The answer is simple. If it's not completely done and ready for release, then don't count its story points.

#### Definition of Done

Although it is very clear that only user stories that are completely done can be counted in your calculation of velocity, there may still be disagreements within the tech team about what done means. For that reason, it is standard practice in Agile teams to have a definition of done.

Think of a definition of done as being a pre-release checklist. If you have completed each of the items on the list, then the user story can be released on your site to real customers.

Here is a sample definition of done for a given user story:

• All of the automated tests for the user story run without failing.

• The QA (Quality Assurance ) team has tested this feature and not found any defects.

• The QA team has verified that all acceptance tests have passed.

• The code was peer-reviewed.

• The product manager has tested the user story and verified that he/she is happy.

• Any measures of code quality are above an acceptable threshold.

• No security issues have been found.

• All documentation has been updated.

Velocity allows you to forecast how many stories you can do in a sprint. It is an empirical measure that looks at past performance to estimate future performance.

In practice you need to have completed at least three sprints as a team before you can estimate velocity.

Here are some benefits of knowing the team's velocity:

1. The Product Owner can do release planning using velocity and story points . Given a set of estimated user stories and the team's velocity, the Product Owner can calculate how many sprints are needed. If you have a set of user stories with total estimates = 77 story points and the team velocity is 20 points per sprint, then you need four sprints.

2. The team can quickly identify which user stories must be carefully deconstructed during sprint planning. If the team has velocity of 20 points and the Product Owner has prioritized user stories of 13 points, five points and eight points, then the total is 26 points and won't be possible in one sprint. The team should take the first two user stories (of 13 points and five points) and use the sprint planning meeting to develop a plan to deliver those two user stories during the next sprint. The team could look to do some of that third eight-point user story but it won't be completed.
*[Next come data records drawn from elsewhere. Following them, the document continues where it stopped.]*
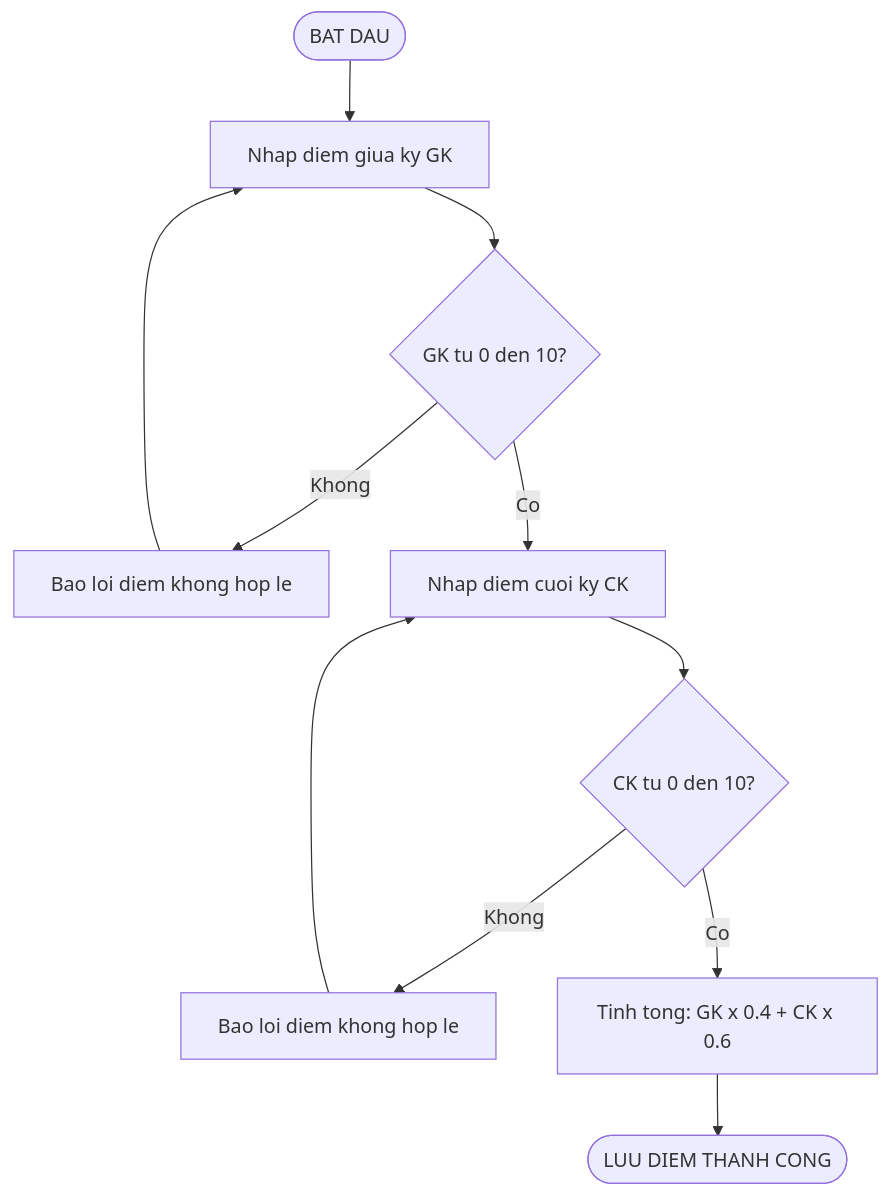
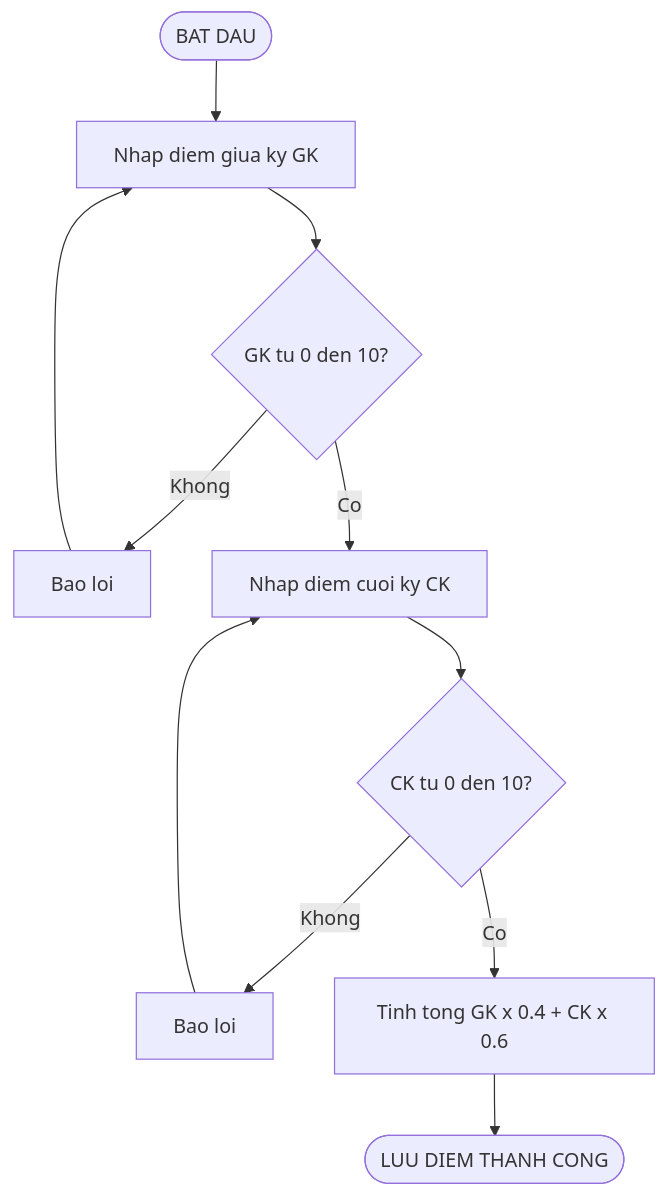
The ninth of 20 diagrams in docs/Flowcharts/Flowcharts.md (phucphuc2006/pro-192), drawn with Mermaid before and after one commit. The commit also changed other lines of this file, not shown here.

Commit message:
Fix Mermaid: add quotes to all labels for GitHub compatibility

````diff
--- a/docs/Flowcharts/Flowcharts.md
+++ b/docs/Flowcharts/Flowcharts.md
@@ -159,13 +140,13 @@
 ```mermaid
 flowchart TD
-    A([BAT DAU]) --> B[Nhap diem giua ky GK]
-    B --> C{GK tu 0 den 10?}
-    C -->|Khong| D[Bao loi diem khong hop le]
+    A(["BAT DAU"]) --> B["Nhap diem giua ky GK"]
+    B --> C{"GK tu 0 den 10?"}
+    C -->|Khong| D["Bao loi"]
     D --> B
-    C -->|Co| E[Nhap diem cuoi ky CK]
-    E --> F{CK tu 0 den 10?}
-    F -->|Khong| G[Bao loi diem khong hop le]
+    C -->|Co| E["Nhap diem cuoi ky CK"]
+    E --> F{"CK tu 0 den 10?"}
+    F -->|Khong| G["Bao loi"]
     G --> E
-    F -->|Co| H[Tinh tong: GK x 0.4 + CK x 0.6]
-    H --> I([LUU DIEM THANH CONG])
+    F -->|Co| H["Tinh tong GK x 0.4 + CK x 0.6"]
+    H --> I(["LUU DIEM THANH CONG"])
 ```
````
3. You can monitor the team's performance over time.

Tracking velocity over time is a useful exercise that can help to understand the performance of the team. A velocity chart is a chart that shows two columns for each sprint:

1. The total estimated story points (what the team thought they would deliver)

2. The total completed story points (user stories that were completed and met the definition of done)

Remember not to count an almost completed user story when calculating velocity.

Look at the following example.

• The average velocity of your team is 20 points.

• In a given sprint,  you almost complete a 13 point user story but you don't quite finish. In fact, you only manage to complete one user story worth five points. Your velocity for sprint 15 is five points.

• In the following sprint, you quickly complete this user story and manage to do other user stories worth 20 points.  Your velocity for sprint 16 is 31 points.

You can see that not counting user stories unless they are fully done can lead to a seemingly big variation in velocity. This is referred to as see-sawing and means a better breakdown of user stories may be appropriate.

Always take the average of at least three sprints to mitigate the effects of an almost done user story causing a see-saw effect in your calculations.

• Velocity is a measure of the amount of completed work a team can deliver in a sprint and is done after a sprint is completed.

• Calculate velocity by looking back at previous sprints.  Add up the story points of fully completed user stories in recent sprints and calculate an average.

• Tracking velocity can help to understand the performance of a team, and allows you to forecast how many stories a team can do in a sprint.